- **Aim of the exercise**
Which of the lines in the listing that follows hold "subgraph"? Pull each one out.

- **Record set**

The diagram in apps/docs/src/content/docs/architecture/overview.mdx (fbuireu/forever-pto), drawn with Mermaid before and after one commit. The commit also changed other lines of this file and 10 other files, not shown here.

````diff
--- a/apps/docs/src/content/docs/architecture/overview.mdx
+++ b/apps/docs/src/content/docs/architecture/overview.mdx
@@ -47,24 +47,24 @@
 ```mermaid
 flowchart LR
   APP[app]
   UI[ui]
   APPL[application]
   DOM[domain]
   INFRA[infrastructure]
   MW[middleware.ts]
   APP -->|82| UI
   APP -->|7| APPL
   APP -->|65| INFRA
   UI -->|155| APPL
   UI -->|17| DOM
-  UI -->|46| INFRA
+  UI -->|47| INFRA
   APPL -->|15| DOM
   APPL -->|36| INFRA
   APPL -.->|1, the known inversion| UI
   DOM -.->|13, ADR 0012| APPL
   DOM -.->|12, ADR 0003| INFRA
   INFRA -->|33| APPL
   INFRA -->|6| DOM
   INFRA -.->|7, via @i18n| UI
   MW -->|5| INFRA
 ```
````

* * *

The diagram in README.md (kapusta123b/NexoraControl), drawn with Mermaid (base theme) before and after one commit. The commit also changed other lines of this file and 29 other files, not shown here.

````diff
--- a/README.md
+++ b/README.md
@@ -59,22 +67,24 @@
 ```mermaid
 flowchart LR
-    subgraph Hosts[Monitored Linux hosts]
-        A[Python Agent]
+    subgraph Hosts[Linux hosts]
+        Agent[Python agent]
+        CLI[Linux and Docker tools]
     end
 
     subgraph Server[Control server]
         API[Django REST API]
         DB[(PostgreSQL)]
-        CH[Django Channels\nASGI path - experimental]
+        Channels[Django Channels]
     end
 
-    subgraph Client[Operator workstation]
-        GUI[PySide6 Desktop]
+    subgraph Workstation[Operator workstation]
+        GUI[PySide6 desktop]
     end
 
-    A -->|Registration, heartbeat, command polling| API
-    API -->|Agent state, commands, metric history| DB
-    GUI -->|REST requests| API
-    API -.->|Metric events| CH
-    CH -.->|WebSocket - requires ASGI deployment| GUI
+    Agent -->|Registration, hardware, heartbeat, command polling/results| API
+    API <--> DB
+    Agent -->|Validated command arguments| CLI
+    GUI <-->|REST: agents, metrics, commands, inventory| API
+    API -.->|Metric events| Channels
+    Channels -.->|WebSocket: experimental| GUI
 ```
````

- **Output below**
-    subgraph Hosts[Monitored Linux hosts]
+    subgraph Hosts[Linux hosts]
     subgraph Server[Control server]
-    subgraph Client[Operator workstation]
+    subgraph Workstation[Operator workstation]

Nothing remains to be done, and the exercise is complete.